Give Prompt Notice
Do not hesitate to provide notice of any type of demand that may qualify as a “claim” under the policy in the hopes that it might not be a “big deal.” If it later becomes one, the insurer may be able to deny coverage for all or part of the loss.
Don’t Accept a Denial Without Further Review
Insurers may be tempted to raise a “bodily injury” or “pollution” exclusion as a defense to COVID-19-related claims. However, such exclusions (at least in public company policies) typically include exceptions for securities claims arising out of these risks and for claims against officers and directors for non-indemnifiable loss. These exclusions are intended, and should be worded, to apply only to direct claims for such injuries (which are covered under general liability or pollution legal liability policies). Even if the policy includes a broader exclusion, coverage counsel may be able to develop arguments to eliminate or limit the impact of that exclusion.

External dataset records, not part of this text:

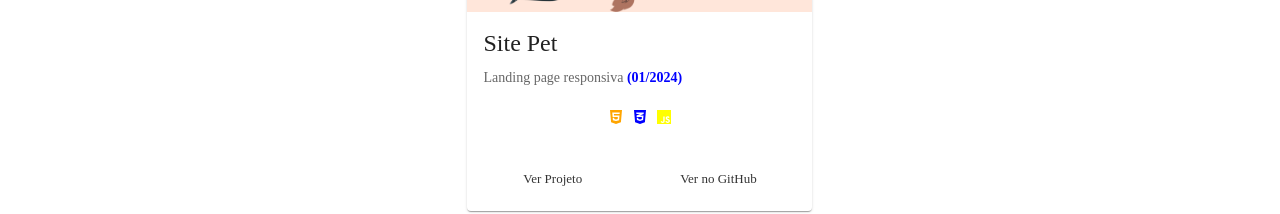
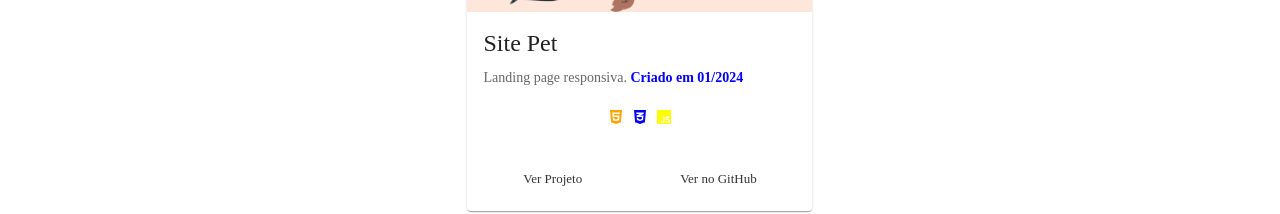
Before and after one commit to kauuer/my-portfolio, a React (Vite) app: page / in a window 1280 px wide. Shown: the part 1728-1942 px from the top of the page. Built offline with nearby package versions, Linux system fonts and the light colour scheme; a web font is replaced by a local one.

Commit message:
atualização no projeto

```diff
--- a/src/pages/Home/sections/Projects/Projects.tsx
+++ b/src/pages/Home/sections/Projects/Projects.tsx
@@ -9,7 +9,7 @@ const Projects: React.FC = () => {
     {
       title: "Site Pet",
       description: (
-        <>Landing page responsiva <span style={{ fontWeight: "bold", color: "blue" }}>(01/2024)</span></>
+        <>Landing page responsiva. <span style={{ fontWeight: "bold", color: "blue" }}> Criado em 01/2024</span></>
       ),
       imageUrl: previewLanging,
       link: "https://kauuer.github.io/site-pet/",
```
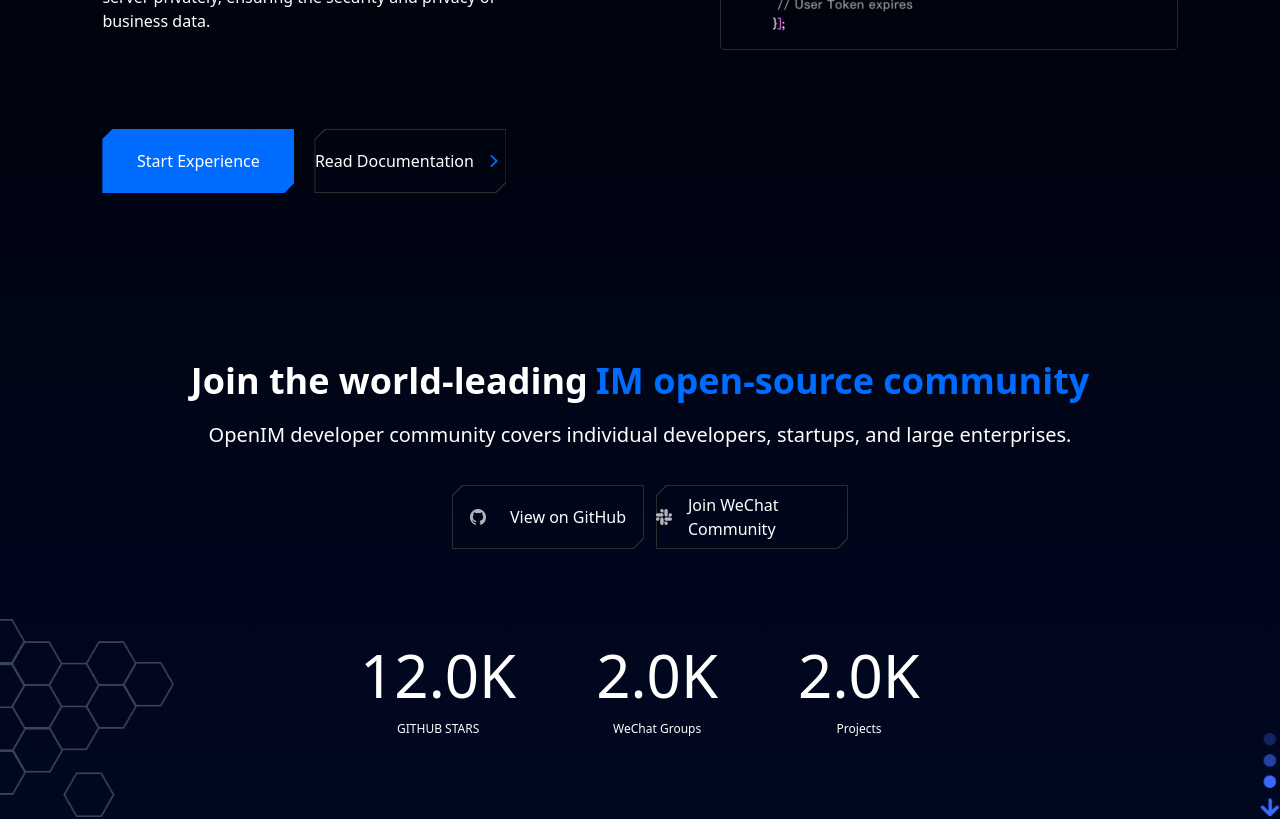
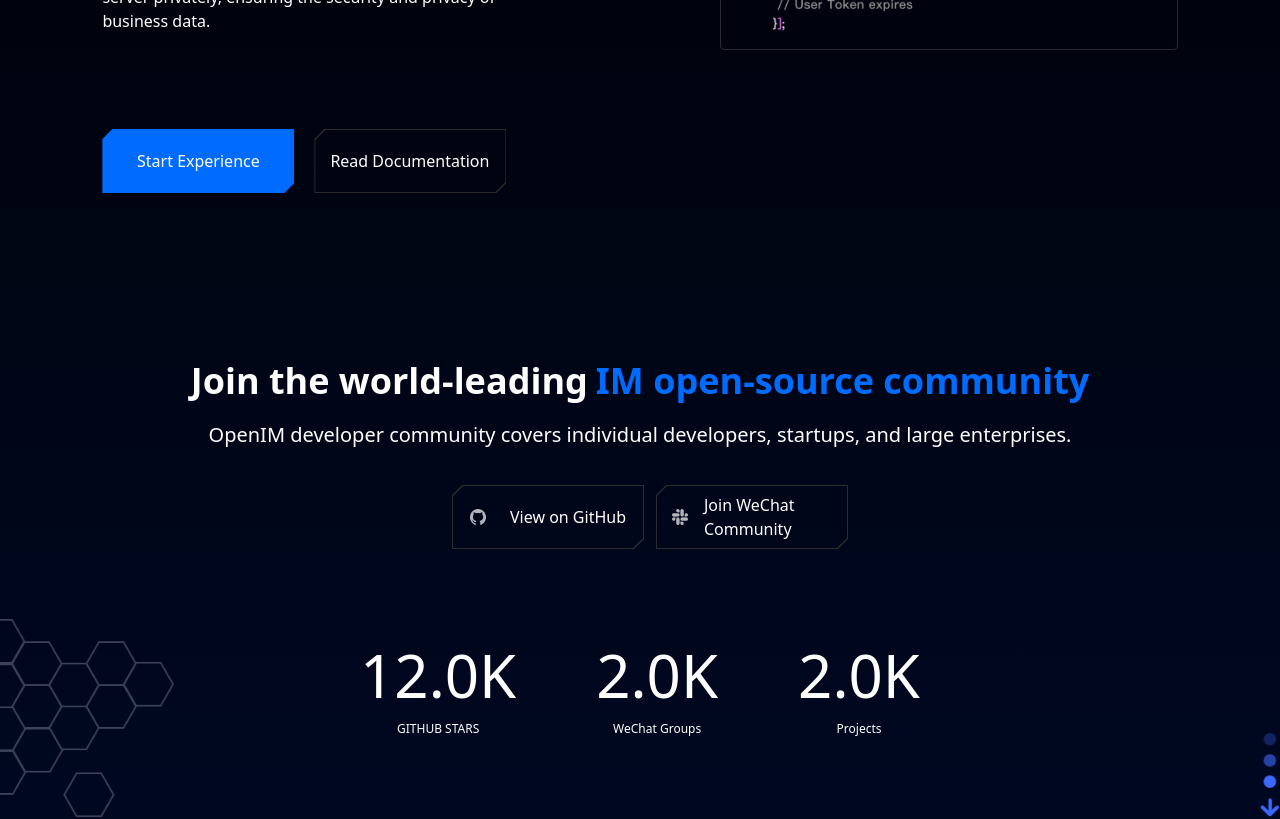
Before and after one commit to openimsdk/openim-official, a Next.js app: page /en in a window 1280 px wide. Shown: the part 540-1359 px from the top of the page. Built offline with nearby package versions, Linux system fonts and the light colour scheme.

Commit message:
fix: en style fix

```diff
--- a/src/app/[lang]/page.tsx
+++ b/src/app/[lang]/page.tsx
@@ -12,7 +12,7 @@
 
   return (
     <main className="overflow-x-hidden">
-      <CodeStartSection dictionary={dictionary} />
+      <CodeStartSection dictionary={dictionary} isZh={lang === "zh"} />
 
       <CommunitySection dictionary={dictionary} isZh={lang === "zh"} />
 
@@ -22,7 +22,7 @@
 
       <SourcesSection dictionary={dictionary} />
 
-      <BottomStartSection dictionary={dictionary} />
+      <BottomStartSection dictionary={dictionary} isZh={lang === "zh"} />
     </main>
   );
 }
--- a/src/components/homepage/BottomStartSection.tsx
+++ b/src/components/homepage/BottomStartSection.tsx
@@ -1,9 +1,16 @@
 import { Dictionary } from "@/dictionaries/en";
 import { ChevronRightIcon } from "@heroicons/react/20/solid";
+import clsx from "clsx";
 import Link from "next/link";
 import React from "react";
 
-const BottomStartSection = ({ dictionary }: { dictionary: Dictionary }) => {
+const BottomStartSection = ({
+  dictionary,
+  isZh,
+}: {
+  dictionary: Dictionary;
+  isZh: boolean;
+}) => {
   return (
     <div className="mx-[8vw] flex flex-col items-center py-20 sm:py-40">
       <div>
@@ -27,11 +34,14 @@
           <div className="btn_polygon_border h-12 w-36 bg-[#2c2c2c] md:h-16 md:w-48"></div>
 
           <Link
-            className="absolute bottom-0 left-0 right-0 top-0 z-10 flex h-12 w-36 flex-row items-center justify-center md:h-16 md:w-48"
+            className={clsx(
+              "absolute bottom-0 left-0 right-0 top-0 z-10 mx-4 flex h-12 w-36 items-center md:h-16 md:w-48",
+              isZh && "mx-0 justify-center",
+            )}
             href="https://docs.openim.io"
           >
             <p>{dictionary["home"].part9.btn_docs}</p>
-            <ChevronRightIcon className="h-6 w-6 text-[#006CFFFF] sm:pl-2" />
+            {isZh && <ChevronRightIcon className="h-6 w-6 text-[#006CFFFF] sm:pl-2" />}
           </Link>
         </div>
       </div>
--- a/src/components/homepage/CodeStartSection.tsx
+++ b/src/components/homepage/CodeStartSection.tsx
@@ -3,8 +3,15 @@
 import Image from "next/image";
 import React from "react";
 import { Dictionary } from "@/dictionaries/en";
+import clsx from "clsx";
 
-const CodeStartSection = ({ dictionary }: { dictionary: Dictionary }) => {
+const CodeStartSection = ({
+  dictionary,
+  isZh,
+}: {
+  dictionary: Dictionary;
+  isZh: boolean;
+}) => {
   return (
     <div className="mx-[8vw] my-20 sm:my-36 md:flex md:flex-row md:justify-between">
       <div className="w-full sm:pr-2 md:w-1/2 md:pr-5  xl:pr-20">
@@ -31,11 +38,14 @@
           <div className="relative ml-5 h-12 w-36 md:h-16 md:w-48">
             <div className="btn_polygon_border h-12 w-36 bg-[#2c2c2c] md:h-16 md:w-48"></div>
             <Link
-              className="absolute bottom-0 left-0 right-0 top-0 z-10 flex h-12 w-36 flex-row items-center justify-center md:h-16 md:w-48"
+              className={clsx(
+                "absolute bottom-0 left-0 right-0 top-0 z-10 mx-4 flex h-12 w-36 items-center md:h-16 md:w-48",
+                isZh && "mx-0 justify-center",
+              )}
               href="https://docs.openim.io/"
             >
               <p>{dictionary["home"].part1.btn_docs}</p>
-              <ChevronRightIcon className="h-6 w-8 pl-2 text-[#006CFFFF]" />
+              {isZh && <ChevronRightIcon className="h-6 w-8 pl-2 text-[#006CFFFF]" />}
             </Link>
           </div>
         </div>
--- a/src/components/homepage/CommunitySection.tsx
+++ b/src/components/homepage/CommunitySection.tsx
@@ -42,13 +42,13 @@
           </Link>
         </div>
         <div className="relative ml-3 h-12 w-40 md:h-16 md:w-48">
-          <div className="dropdown dropdown-hover  ">
+          <div className="dropdown dropdown-hover">
             <div className="btn_polygon_border h-12 w-40 bg-[#2c2c2c] md:h-16 md:w-48"></div>
             <Link
               href="https://join.slack.com/t/openimsdk/shared_invite/zt-1tmoj26uf-_FDy3dowVHBiGvLk9e5Xkg"
               className={clsx(
-                "absolute bottom-0 left-0 right-0 top-0 z-10 flex h-12 w-40 flex-row items-center justify-center text-sm md:h-16 md:w-48 md:text-base",
-                { "pointer-events-none": isZh },
+                "absolute bottom-0 left-0 right-0 top-0 z-10 mx-4 flex h-12 w-40 flex-row items-center justify-center text-sm md:h-16 md:w-48 md:text-base",
+                { "pointer-events-none mx-0": isZh },
               )}
             >
               <Image
@@ -56,7 +56,7 @@
                 height={16}
                 src="/fonts/slack.png"
                 alt="github"
-                className="mr-2 md:mr-4"
+                className="mr-4"
               />
               <p>{dictionary["home"].part2.join}</p>
             </Link>
```
Also changed, not shown: src/dictionaries/en.ts (+7 -7 lines).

Keep the Insurer Informed of Developments in the Litigation
This point could just as easily be labeled “be realistic!” While a company’s initial response may be to vociferously assert that the litigation is meritless and vigorously defend against what it perceives to be a specious claim, as the case progresses, new information may come to light which changes this view. Also, if a case cannot be resolved at the dismissal phase, the costs of defending against the litigation may drain the policy limits so that little is left to fund a settlement prior to summary judgment or trial, much less a significant judgment if the initial assessment is wrong. Once having heard a rosy prediction about the likelihood of success, insurers may be reluctant to grant adequate settlement authority as the case nears trial, even if the company and its defense counsel determine that a significant settlement is now appropriate.
People and businesses face many uncertainties in the coming months. D&O insurance exists to mitigate and protect against the risks and uncertainties of unforeseen events, whatever the source. Companies and their directors and officers should expect no less of their D&O insurance if the impact of the COVID-19 pandemic creates unprecedented and serious exposures to their corporate (and personal) financial well-being.